β Trying to find the solution, we may repeatedly change our point of view, our way of looking at the problem. We have to shift our position again and again. Our conception of the problem is likely to be rather incomplete when we start the work; our outlook is different when we have made some progress; it is again different when we have almost obtained the solution. β – George Polya

β It is foolish to answer a question that you do not understand. It is sad to work for an end that you do not desire. Such foolish and sad things often happen, in and out of school, but the teacher should try to prevent them from happening in his class. The student should understand the problem. But he should not only understand it, he should also desire its solution. β – George Polya

β We have a plan when we know, or know at least in outline, which calculations, computations, or constructions we have to perform in order to obtain the unknown. The way from understanding the problem to conceiving a plan may be long and tortuous. In fact, the main achievement in the solution of a problem is to conceive the idea of a plan. This idea may emerge gradually. Or, after apparently unsuccessful trials and a period of hesitation, it may occur suddenly, in a flash, as a βbright idea. β – George Polya

β By looking back at the completed solution, by reconsidering and reexamining the result and the path that led to it, they could consolidate their knowledge and develop their ability to solve problems. β – George Polya

β The worst may happen if the student embarks upon computations or constructions without having understood the problem. It is generally useless to carry out details without having seen the main connection, or having made a sort of plan. Many mistakes can be avoided if, carrying out his plan, the student checks each step. Some of the best effects may be lost if the student fails to reexamine and to reconsider the completed solution. β – George Polya

β If the student is lacking in understanding or in interest, it is not always his fault; the problem should be well chosen, not too difficult and not too easy, natural and interesting, and some time should be allowed for natural and interesting presentation. β – George Polya

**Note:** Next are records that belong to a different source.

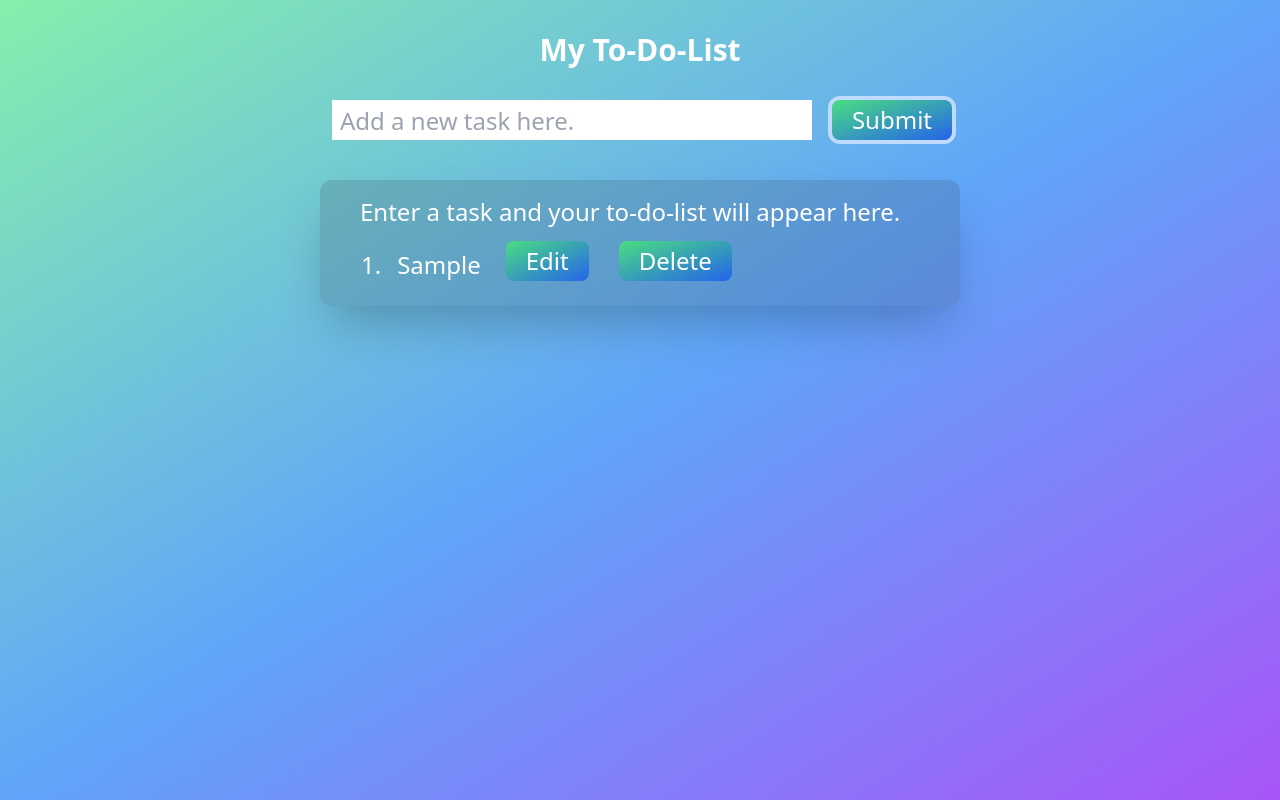
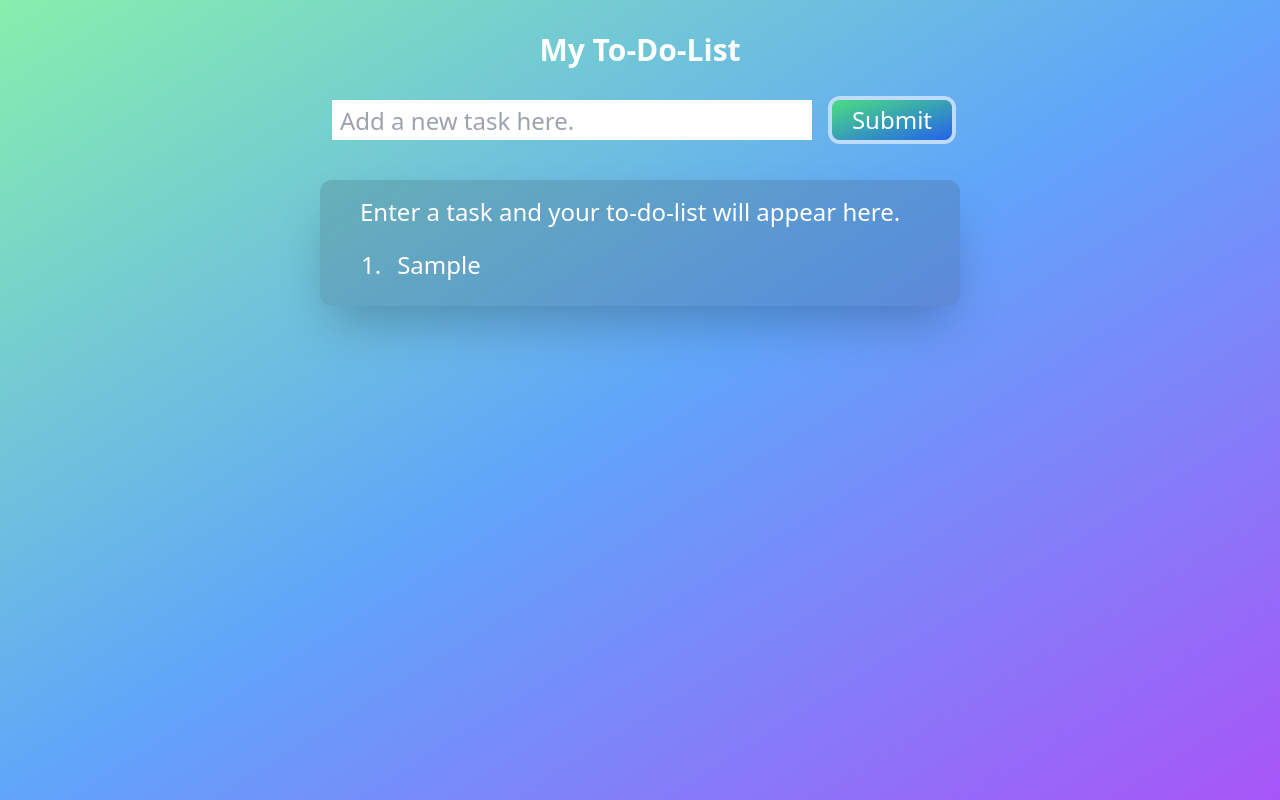
Before and after one commit to DanielaKuester/productivity-toolbox, a Next.js app: page /todo-list in a window 1280 px wide. Both pictures are taken after typing "Sample" into the empty fields and a click on the button "Submit". Built offline with nearby package versions, Linux system fonts and the light colour scheme.

Commit message:
Add: buttons only show on hover over todo item

```diff
--- a/pages/todo-list.js
+++ b/pages/todo-list.js
@@ -47,14 +47,14 @@ export default function TodoList() {
                 <table>
                     <tbody>
                         {todoList.map((row, index) => (
-                            <tr key={index}>
+                            <tr className="group" key={index}>
                                 <td className="pr-3">{`${index + 1}.`}</td>
                                 <td className="p-1">{row.taskText}</td>
                                 <td>
                                     <button type="button"
                                         className="text-white bg-gradient-to-br from-green-400 to-blue-600 hover:bg-gradient-to-bl
                                         focus:ring-4 focus:outline-none focus:ring-blue-200 dark:focus:ring-blue-500
-                                        font-medium rounded-lg text-2xl px-5 py-1 text-center ml-5 mr-2 mb-2 h-10">
+                                        font-medium rounded-lg text-2xl px-5 py-1 text-center ml-5 mr-2 mb-2 h-10 invisible group-hover:visible">
                                         Edit
                                     </button>
                                 </td>
@@ -62,7 +62,7 @@ export default function TodoList() {
                                     <button type="button"
                                         className="text-white bg-gradient-to-br from-green-400 to-blue-600 hover:bg-gradient-to-bl
                                         focus:ring-4 focus:outline-none focus:ring-blue-200 dark:focus:ring-blue-500
-                                        font-medium rounded-lg text-2xl px-5 py-1 text-center ml-5 mr-2 mb-2 h-10">
+                                        font-medium rounded-lg text-2xl px-5 py-1 text-center ml-5 mr-2 mb-2 h-10 invisible group-hover:visible">
                                         Delete
                                     </button>
                                 </td>
```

β It is hard to have a good idea if we have little knowledge of the subject, and impossible to have it if we have no knowledge. Good ideas are based on past experience and formerly acquired knowledge. Mere remembering is not enough for a good idea, but we cannot have any good idea without recollecting some pertinent facts; materials alone are not enough for constructing a house but we cannot construct a house without collecting the necessary materials. The materials necessary for solving a mathematical problem are certain relevant items of our formerly acquired mathematical knowledge, as formerly solved problems, or formerly proved theorems. Thus, it is often appropriate to start the work with the question: Do you know a related problem? β – George Polya

β Look at the unknown! Try to think of a familiar problem having the same or a similar unknown. β – George Polya

β The difference between βseeingβ and βprovingβ: Can you see clearly that the step is correct? But can you also prove that the step is correct? β – George Polya

β Errors are always possible: verifications are desirable. Can you check the result? Can you check the argument? Can you derive the result differently? Can you see it at a glance? β – George Polya

β Imagine cases in which they could utilize again the procedure used, or apply the result obtained. Can you use the result, or the method, for some other problem? β – George Polya

β To teach effectively a teacher must develop a feeling for his subject; he cannot make his students sense its vitality if he does not sense it himself. He cannot share his enthusiasm when he has no enthusiasm to share. How he makes his point may be as important as the point he makes; he must personally feel it to be important. β – George Polya

β Math has 2 faces: Mathematics presented in the Euclidean way appears as a systematic, deductive science; but mathematics in the making appears as an experimental, inductive science. β – George Polya